Alii Health Center employees say their patients used to joke that trying to find parking at some of the center’s five offices was causing high blood pressure.
That excuse is gone now that the center has consolidated its offices into two suites in the Keauhou Shopping Center, employees said as they walked through the new work space earlier this week.
The center is holding a private blessing ceremony tonight, but it started seeing patients in early July, after months of planning the move.
“The accessibility, the central location, it’s great for physicians” and patients, Executive Director Debra Sundberg said. The offices are just 10 minutes from Kona Community Hospital, which they can reach easily via the Mamalahoa bypass, she added. “We are in the perfect spot.”
Sundberg negotiated a 10-year lease that included the cost of renovations. In turn, the health center now has 8,400 square feet of space, compared with 5,600 square feet of space in its previous offices.
Walls are still somewhat bare — she’s looking for local artists who might be interested in displaying artwork in the clinics — and equipment is still arriving, but the new offices are “functional,” Sundberg said.
The new digs aren’t the only reason for the center to be celebrating. As of November, the clinics will have added four new doctors this year, including an obstetrician who starts next month and an orthopedic surgeon who arrives Nov. 1, Sundberg said. The obstetrician will also look to hire a nurse midwife, she said.
Alii Health’s surgeons will now be able to do more procedures in-house. The clinic has also added an X-ray machine.
With those additions, the clinic will have completely filled the new offices. That’s OK, Sundberg said. Next comes at least a year of increasing the clinic’s patient load and getting the new doctors settled in. At that point, she said, she might start thinking about recruiting and expanding again.

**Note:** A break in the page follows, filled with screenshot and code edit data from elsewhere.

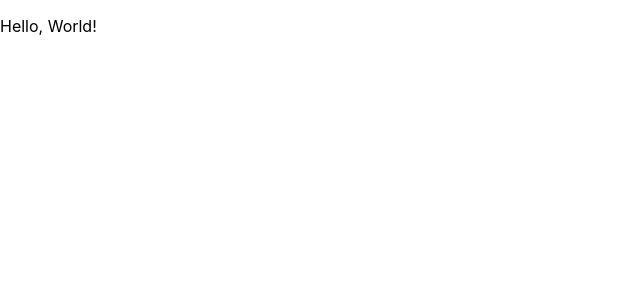
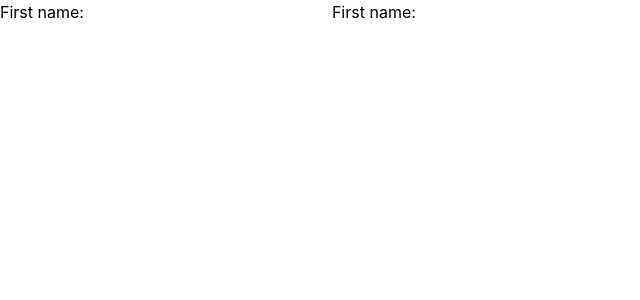
Before and after one commit to sjoliver/pro-dev-01, a React (Create React App) app: page / in a window 1280 px wide. Shown: the top 300 px of the page, without its empty margins (0-640 px from the left). Built offline with nearby package versions, Linux system fonts and the light colour scheme.

Commit message:
added tailwind

```diff
--- a/package.json
+++ b/package.json
@@ -2,7 +2,6 @@
   "name": "pro-dev-01",
   "version": "0.1.0",
   "private": true,
-
   "dependencies": {
     "@testing-library/jest-dom": "^5.16.5",
     "@testing-library/react": "^13.4.0",
@@ -36,5 +35,10 @@
       "last 1 firefox version",
       "last 1 safari version"
     ]
+  },
+  "devDependencies": {
+    "autoprefixer": "^10.4.13",
+    "postcss": "^8.4.19",
+    "tailwindcss": "^3.2.4"
   }
 }
--- /dev/null
+++ b/postcss.config.js
@@ -0,0 +1,6 @@
+module.exports = {
+  plugins: {
+    tailwindcss: {},
+    autoprefixer: {},
+  },
+}
--- a/src/Hello.js
+++ b/src/Hello.js
@@ -4,7 +4,15 @@ const Hello = () => {
 
 
   return (
-    <p>Hello, World!</p>
+    <>
+    <div>
+      <label for="fname">First name:</label>
+      <input type="text" id="fname" name="fname"></input>
+
+      <label for="fname">First name:</label>
+      <input type="text" id="fname" name="fname"></input>
+      </div>
+    </>
   )
 }
 
--- a/src/index.css
+++ b/src/index.css
@@ -1,3 +1,7 @@
+@tailwind base;
+@tailwind components;
+@tailwind utilities;
+
 body {
   margin: 0;
   font-family: -apple-system, BlinkMacSystemFont, 'Segoe UI', 'Roboto', 'Oxygen',
--- /dev/null
+++ b/tailwind.config.js
@@ -0,0 +1,10 @@
+/** @type {import('tailwindcss').Config} */
+module.exports = {
+  content: [
+    "./src/**/*.{js,jsx,ts,tsx}",
+  ],
+  theme: {
+    extend: {},
+  },
+  plugins: [],
+}
```
Also changed, not shown: 1 other file (tests, documents, lock files or other folders).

“What we need now is some time to get all of this running smoothly and well,” Sundberg said. “We’ve done this burst of growth. It’s aggressive to bring in four new doctors at once.”
The expanded office space, and updated equipment, helped attract some of the newer doctors, she added.
“It’s important not just to get them here, but keep them here,” Sundberg said.
The center, which is part of the Hawaii Health Systems Corp., gets $600,000 in subsidies annually.